If fresh food doesn’t fit into your budget, there are premium, dry food options like Sundays Dog Food or Spot & Tango’s UnKibble. Although I don’t know of any digestibility studies conducted on these dried foods, I would expect them to be more digestible since they are made with human-grade whole foods and don’t include the types of offending fillers cheap kibbles include.
Whatever dog food you choose, look for whole foods. Meat should always be the first ingredient, not meat meals or meat by-products. Organ meats are great for certain essential vitamins and minerals. Choose foods that avoid food powders, fillers (like corn, wheat, and soy), artificial ingredients, colors, or synthetic preservatives.
Veterinarians may prescribe medications to relieve the gas. According to the VCA, these may include zinc acetate, Yucca schidigera, or probiotics. They may take a stool sample.
It may be advised to feed your dog small, but more frequent meals if they eat quickly and become overly excited at mealtime. You may find a slow feeder bowl helpful as well as they require the dog to work for their food. And if you are feeding your dog fresh or wet food, a lick mat might slow them down.
Is diarrhea dangerous?
Diarrhea can be dangerous if not resolved quickly. You shouldn’t panic when you see it, since dogs commonly get diarrhea. But it is a health issue that requires attention.
Tiny dogs, such as Yorkies with diarrhea, are at risk of dehydration and hypoglycemia since they consume so few calories per day. Pay attention to puppies and senior dogs in particular, and try to keep them hydrated. Seek your vet’s help if the diarrhea is excessive, continues for an extended period of time, or if your dog won’t eat or drink.
If your dog ate fatty or spoiled food or is getting used to a new diet, they’ll probably recover quickly from a short bout of diarrhea. However, you should still keep an eye on it to ensure the diarrhea doesn’t worsen or last more than a few days.
If the diarrhea seems excessive, is accompanied by vomiting, dehydration, bloody stools, abdominal pain, lethargy, or if something just doesn’t seem right, trust your instinct and call your vet. You should also call your vet immediately if you suspect your dog ingested a foreign object or a toxic substance.

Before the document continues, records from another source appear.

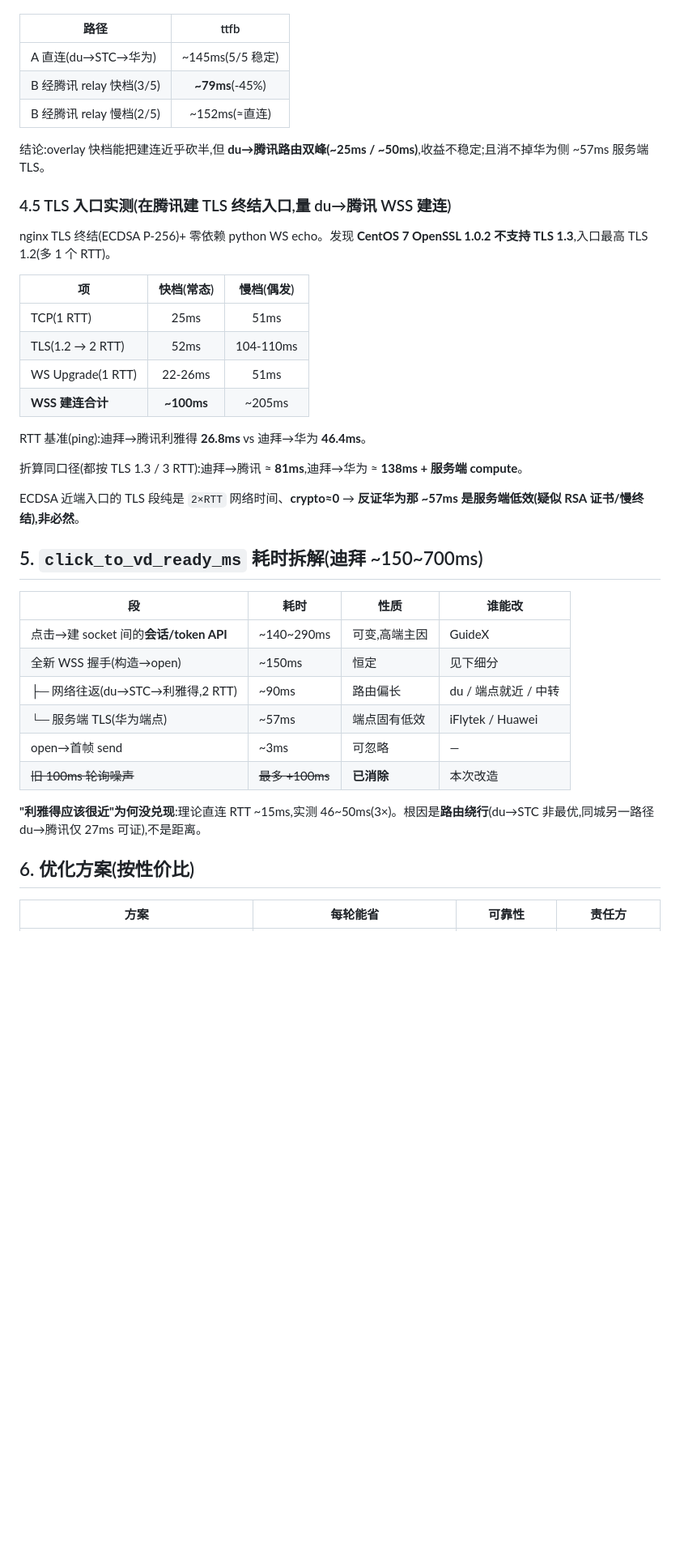
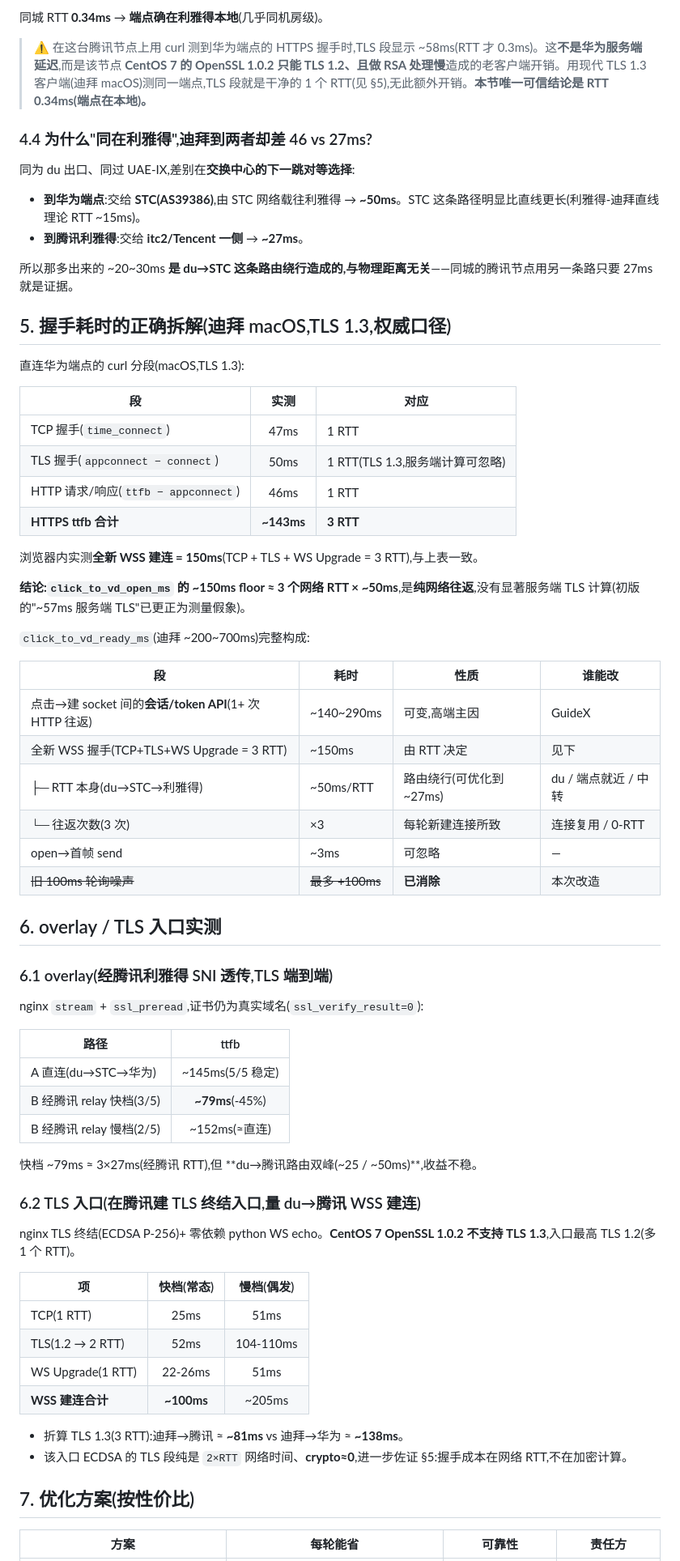
Before and after one commit to wingsfly/probex-webrtc-guidex-extension, a Markdown page: docs/network-latency-analysis-riyadh.md, the part around one of its changes. Shown at 81% size. GitHub-like rendering; blank space fills up the shorter version.

```diff
--- a/docs/network-latency-analysis-riyadh.md
+++ b/docs/network-latency-analysis-riyadh.md
@@ -68,3 +103,45 @@ nginx `stream` + `ssl_preread`(TLS 端到端透传,证书仍为真实域名,`ssl
+同城 RTT **0.34ms** → **端点确在利雅得本地**(几乎同机房级)。
+
+> ⚠️ 在这台腾讯节点上用 curl 测到华为端点的 HTTPS 握手时,TLS 段显示 ~58ms(RTT 才 0.3ms)。这**不是华为服务端延迟**,而是该节点 **CentOS 7 的 OpenSSL 1.0.2 只能 TLS 1.2、且做 RSA 处理慢**造成的老客户端开销。用现代 TLS 1.3 客户端(迪拜 macOS)测同一端点,TLS 段就是干净的 1 个 RTT(见 §5),无此额外开销。**本节唯一可信结论是 RTT 0.34ms(端点在本地)。**
+
+### 4.4 为什么"同在利雅得",迪拜到两者却差 46 vs 27ms?
+
+同为 du 出口、同过 UAE-IX,差别在**交换中心的下一跳对等选择**:
+- **到华为端点**:交给 **STC(AS39386)**,由 STC 网络载往利雅得 → **~50ms**。STC 这条路径明显比直线更长(利雅得-迪拜直线理论 RTT ~15ms)。
+- **到腾讯利雅得**:交给 **itc2/Tencent 一侧** → **~27ms**。
+
+所以那多出来的 ~20~30ms **是 du→STC 这条路由绕行造成的,与物理距离无关**——同城的腾讯节点用另一条路只要 27ms 就是证据。
+
+## 5. 握手耗时的正确拆解(迪拜 macOS,TLS 1.3,权威口径)
+
+直连华为端点的 curl 分段(macOS,TLS 1.3):
+
+| 段 | 实测 | 对应 |
+|----|:--:|----|
+| TCP 握手(`time_connect`) | 47ms | 1 RTT |
+| TLS 握手(`appconnect − connect`) | 50ms | 1 RTT(TLS 1.3,服务端计算可忽略) |
+| HTTP 请求/响应(`ttfb − appconnect`) | 46ms | 1 RTT |
+| **HTTPS ttfb 合计** | **~143ms** | **3 RTT** |
+
+浏览器内实测**全新 WSS 建连 = 150ms**(TCP + TLS + WS Upgrade = 3 RTT),与上表一致。
+
+**结论:`click_to_vd_open_ms` 的 ~150ms floor ≈ 3 个网络 RTT × ~50ms**,是**纯网络往返**,没有显著服务端 TLS 计算(初版的"~57ms 服务端 TLS"已更正为测量假象)。
+
+`click_to_vd_ready_ms`(迪拜 ~200~700ms)完整构成:
+
+| 段 | 耗时 | 性质 | 谁能改 |
+|----|------|------|--------|
+| 点击→建 socket 间的**会话/token API**(1+ 次 HTTP 往返) | ~140~290ms | 可变,高端主因 | GuideX |
+| 全新 WSS 握手(TCP+TLS+WS Upgrade = 3 RTT) | ~150ms | 由 RTT 决定 | 见下 |
+| ├─ RTT 本身(du→STC→利雅得) | ~50ms/RTT | 路由绕行(可优化到 ~27ms) | du / 端点就近 / 中转 |
+| └─ 往返次数(3 次) | ×3 | 每轮新建连接所致 | 连接复用 / 0-RTT |
+| open→首帧 send | ~3ms | 可忽略 | — |
+| ~~旧 100ms 轮询噪声~~ | ~~最多 +100ms~~ | **已消除** | 本次改造 |
+
+## 6. overlay / TLS 入口实测
+
+### 6.1 overlay(经腾讯利雅得 SNI 透传,TLS 端到端)
+nginx `stream` + `ssl_preread`,证书仍为真实域名(`ssl_verify_result=0`):
 
 | 路径 | ttfb |
 |------|:--:|
@@ -72,10 +149,10 @@ nginx `stream` + `ssl_preread`(TLS 端到端透传,证书仍为真实域名,`ssl
 | B 经腾讯 relay 快档(3/5) | **~79ms**(-45%) |
 | B 经腾讯 relay 慢档(2/5) | ~152ms(≈直连) |
 
-结论:overlay 快档能把建连近乎砍半,但 **du→腾讯路由双峰(~25ms / ~50ms)**,收益不稳定;且消不掉华为侧 ~57ms 服务端 TLS。
+快档 ~79ms ≈ 3×27ms(经腾讯 RTT),但 **du→腾讯路由双峰(~25 / ~50ms)**,收益不稳。
 
-### 4.5 TLS 入口实测(在腾讯建 TLS 终结入口,量 du→腾讯 WSS 建连)
-nginx TLS 终结(ECDSA P-256)+ 零依赖 python WS echo。发现 **CentOS 7 OpenSSL 1.0.2 不支持 TLS 1.3**,入口最高 TLS 1.2(多 1 个 RTT)。
+### 6.2 TLS 入口(在腾讯建 TLS 终结入口,量 du→腾讯 WSS 建连)
+nginx TLS 终结(ECDSA P-256)+ 零依赖 python WS echo。**CentOS 7 OpenSSL 1.0.2 不支持 TLS 1.3**,入口最高 TLS 1.2(多 1 个 RTT)。
 
 | 项 | 快档(常态) | 慢档(偶发) |
 |----|:--:|:--:|
@@ -84,26 +161,10 @@ nginx TLS 终结(ECDSA P-256)+ 零依赖 python WS echo。发现 **CentOS 7 Open
 | WS Upgrade(1 RTT) | 22-26ms | 51ms |
 | **WSS 建连合计** | **~100ms** | ~205ms |
 
-RTT 基准(ping):迪拜→腾讯利雅得 **26.8ms** vs 迪拜→华为 **46.4ms**。
+- 折算 TLS 1.3(3 RTT):迪拜→腾讯 ≈ **~81ms** vs 迪拜→华为 ≈ **~138ms**。
+- 该入口 ECDSA 的 TLS 段纯是 `2×RTT` 网络时间、**crypto≈0**,进一步佐证 §5:握手成本在网络 RTT,不在加密计算。
 
-折算同口径(都按 TLS 1.3 / 3 RTT):迪拜→腾讯 ≈ **81ms**,迪拜→华为 ≈ **138ms + 服务端 compute**。
-
-ECDSA 近端入口的 TLS 段纯是 `2×RTT` 网络时间、**crypto≈0** → **反证华为那 ~57ms 是服务端低效(疑似 RSA 证书/慢终结),非必然**。
-
-## 5. `click_to_vd_ready_ms` 耗时拆解(迪拜 ~150~700ms)
-
-| 段 | 耗时 | 性质 | 谁能改 |
-|----|------|------|--------|
-| 点击→建 socket 间的**会话/token API** | ~140~290ms | 可变,高端主因 | GuideX |
-| 全新 WSS 握手(构造→open) | ~150ms | 恒定 | 见下细分 |
-| ├─ 网络往返(du→STC→利雅得,2 RTT) | ~90ms | 路由偏长 | du / 端点就近 / 中转 |
-| └─ 服务端 TLS(华为端点) | ~57ms | 端点固有低效 | iFlytek / Huawei |
-| open→首帧 send | ~3ms | 可忽略 | — |
-| ~~旧 100ms 轮询噪声~~ | ~~最多 +100ms~~ | **已消除** | 本次改造 |
-
-**"利雅得应该很近"为何没兑现**:理论直连 RTT ~15ms,实测 46~50ms(3×)。根因是**路由绕行**(du→STC 非最优,同城另一路径 du→腾讯仅 27ms 可证),不是距离。
-
-## 6. 优化方案(按性价比)
+## 7. 优化方案(按性价比)
 
 | 方案 | 每轮能省 | 可靠性 | 责任方 |
 |------|---------|--------|--------|
```
Also changed, not shown: other parts of docs/network-latency-analysis-riyadh.md (+68 -29 lines).
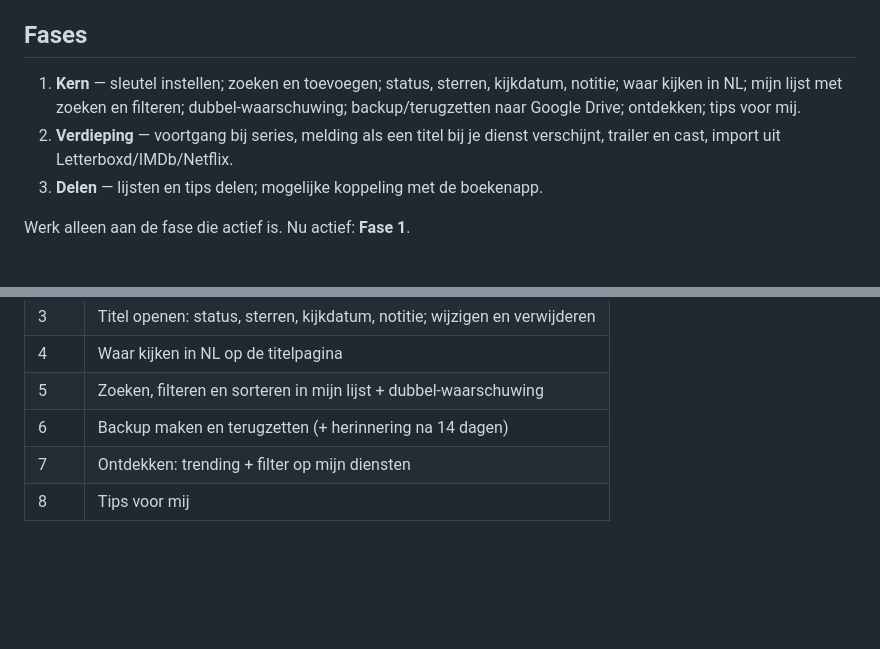
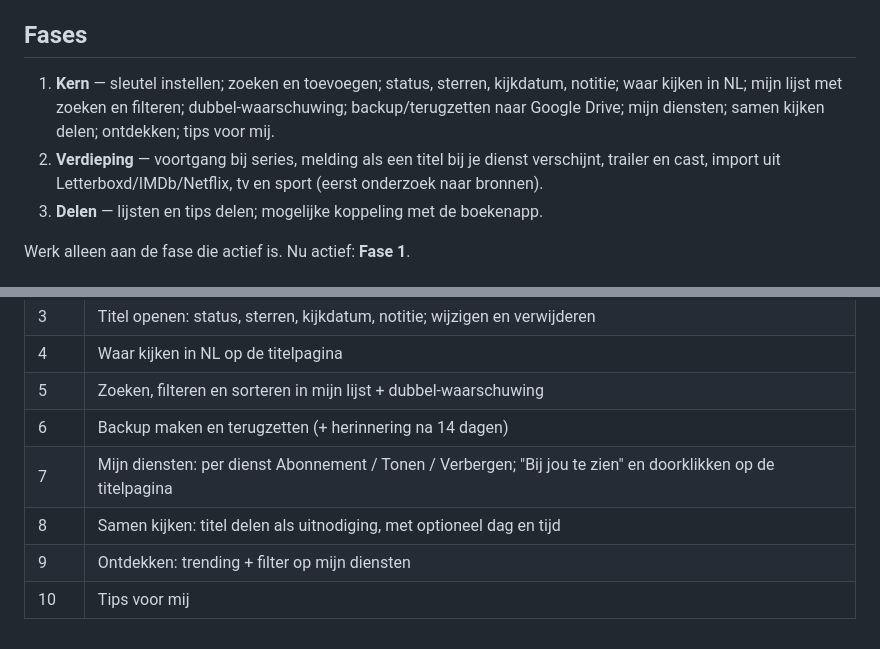
Before and after one commit to wfrd1978/kijkwijzer, a Markdown page: CLAUDE.md, 2 parts joined by grey strips. Rendered like a GitHub page; blank space fills up the shorter version.

```diff
--- a/CLAUDE.md
+++ b/CLAUDE.md
@@ -8,8 +8,8 @@ Kijkwijzer is een persoonlijke mobiele webapp om films en series bij te houden.
 
 ## Fases
 
-1. **Kern** — sleutel instellen; zoeken en toevoegen; status, sterren, kijkdatum, notitie; waar kijken in NL; mijn lijst met zoeken en filteren; dubbel-waarschuwing; backup/terugzetten naar Google Drive; ontdekken; tips voor mij.
-2. **Verdieping** — voortgang bij series, melding als een titel bij je dienst verschijnt, trailer en cast, import uit Letterboxd/IMDb/Netflix.
+1. **Kern** — sleutel instellen; zoeken en toevoegen; status, sterren, kijkdatum, notitie; waar kijken in NL; mijn lijst met zoeken en filteren; dubbel-waarschuwing; backup/terugzetten naar Google Drive; mijn diensten; samen kijken delen; ontdekken; tips voor mij.
+2. **Verdieping** — voortgang bij series, melding als een titel bij je dienst verschijnt, trailer en cast, import uit Letterboxd/IMDb/Netflix, tv en sport (eerst onderzoek naar bronnen).
 3. **Delen** — lijsten en tips delen; mogelijke koppeling met de boekenapp.
 
 Werk alleen aan de fase die actief is. Nu actief: **Fase 1**.
@@ -51,5 +51,7 @@ Adres van de app: https://wfrd1978.github.io/kijkwijzer/
 | 4 | Waar kijken in NL op de titelpagina |
 | 5 | Zoeken, filteren en sorteren in mijn lijst + dubbel-waarschuwing |
 | 6 | Backup maken en terugzetten (+ herinnering na 14 dagen) |
-| 7 | Ontdekken: trending + filter op mijn diensten |
-| 8 | Tips voor mij |
+| 7 | Mijn diensten: per dienst Abonnement / Tonen / Verbergen; "Bij jou te zien" en doorklikken op de titelpagina |
+| 8 | Samen kijken: titel delen als uitnodiging, met optioneel dag en tijd |
+| 9 | Ontdekken: trending + filter op mijn diensten |
+| 10 | Tips voor mij |
```
Also changed, not shown: SPEC.md (+10 -6 lines).
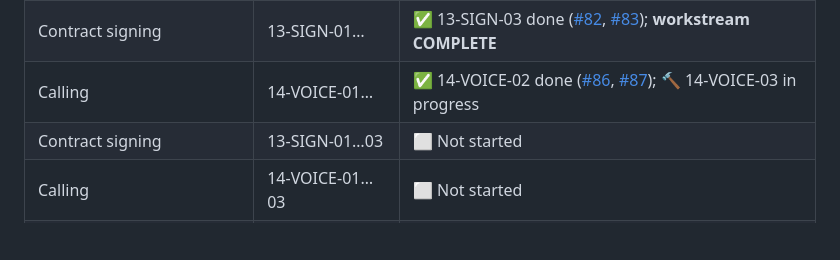
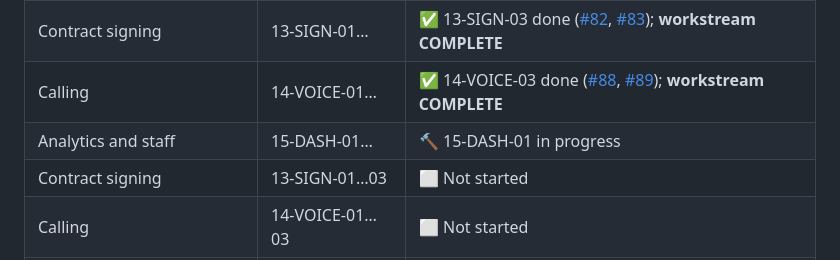
Before and after one commit to Gane2506/rust-crm, a Markdown page: README.md, the part around the change. Rendered like a GitHub page; blank space fills up the shorter version.

Commit message:
14-VOICE-03 DONE (PR #89); 15-DASH-01 IN_PROGRESS (issue #90)

```diff
--- a/README.md
+++ b/README.md
@@ -241,7 +241,8 @@ and merge happens on green CI plus review. Follow along via
 | Feed | 12-FEED-01… | ✅ 12-FEED-03 done ([#69](https://github.com/Gane2506/rust-crm/issues/69), [#70](https://github.com/Gane2506/rust-crm/pull/70)); **workstream COMPLETE** |
 | Billing | 12-BILL-01… | ✅ 12-BILL-03 done ([#76](https://github.com/Gane2506/rust-crm/issues/76), [#77](https://github.com/Gane2506/rust-crm/pull/77)); **workstream COMPLETE** |
 | Contract signing | 13-SIGN-01… | ✅ 13-SIGN-03 done ([#82](https://github.com/Gane2506/rust-crm/issues/82), [#83](https://github.com/Gane2506/rust-crm/pull/83)); **workstream COMPLETE** |
-| Calling | 14-VOICE-01… | ✅ 14-VOICE-02 done ([#86](https://github.com/Gane2506/rust-crm/issues/86), [#87](https://github.com/Gane2506/rust-crm/pull/87)); 🔨 14-VOICE-03 in progress |
+| Calling | 14-VOICE-01… | ✅ 14-VOICE-03 done ([#88](https://github.com/Gane2506/rust-crm/issues/88), [#89](https://github.com/Gane2506/rust-crm/pull/89)); **workstream COMPLETE** |
+| Analytics and staff | 15-DASH-01… | 🔨 15-DASH-01 in progress |
 | Contract signing | 13-SIGN-01…03 | ⬜ Not started |
 | Calling | 14-VOICE-01…03 | ⬜ Not started |
 | Analytics and staff | 15-DASH-01…03 | ⬜ Not started |
```
Also changed, not shown: docs/handoff/TASK_LEDGER.md (+2 -1 lines).
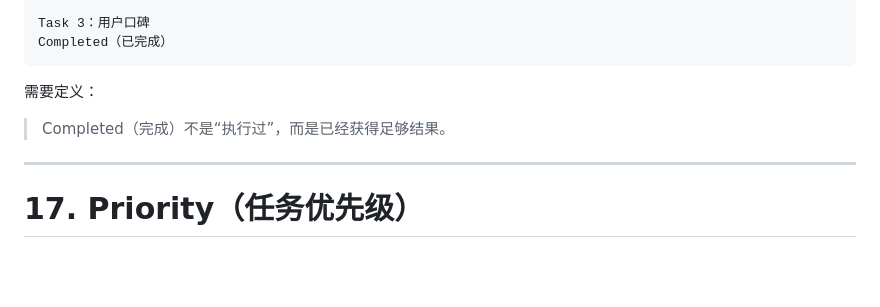
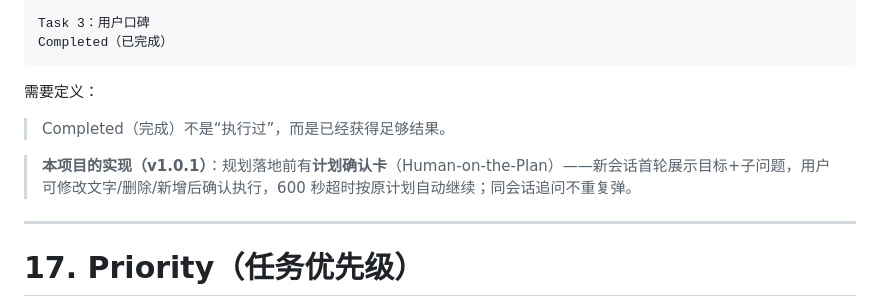
Before and after one commit to skyzizhu/sky-agent-mvp-stu, a Markdown page: agent-prd-list.md, the part around the change. Rendered like a GitHub page; blank space fills up the shorter version.

```diff
--- a/agent-prd-list.md
+++ b/agent-prd-list.md
@@ -599,6 +599,8 @@ Completed（已完成）
 
 > Completed（完成）不是“执行过”，而是已经获得足够结果。
 
+> **本项目的实现（v1.0.1）**：规划落地前有**计划确认卡**（Human-on-the-Plan）——新会话首轮展示目标+子问题，用户可修改文字/删除/新增后确认执行，600 秒超时按原计划自动继续；同会话追问不重复弹。
+
 ---
 
 # 17. Priority（任务优先级）
```
Also changed, not shown: README.md (+1 -0 lines), realize.md (+10 -0 lines).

If you aren’t able to speak with your dog’s veterinarian, you can chat with one for free through Pawp.
What to do if your puppy experiences sudden gas and diarrhea
Puppies are growing at a rapid rate, so they need constant nourishment. If your puppy begins experiencing excessive gas and diarrhea, it’s a good idea to call your vet and follow their protocol.
In the meantime, offer bland food like white rice or dog-safe chicken broth, plus lots of fresh water.
Although gas and occasional diarrhea are bound to happen on occasion, most prolonged issues can be eliminated by offering healthy, whole dog food and avoiding other foods like table scraps, unhealthy treats, and access to spoiled food or non-food items.
If your dog experiences chronic bad gas or loose stools, visit your vet.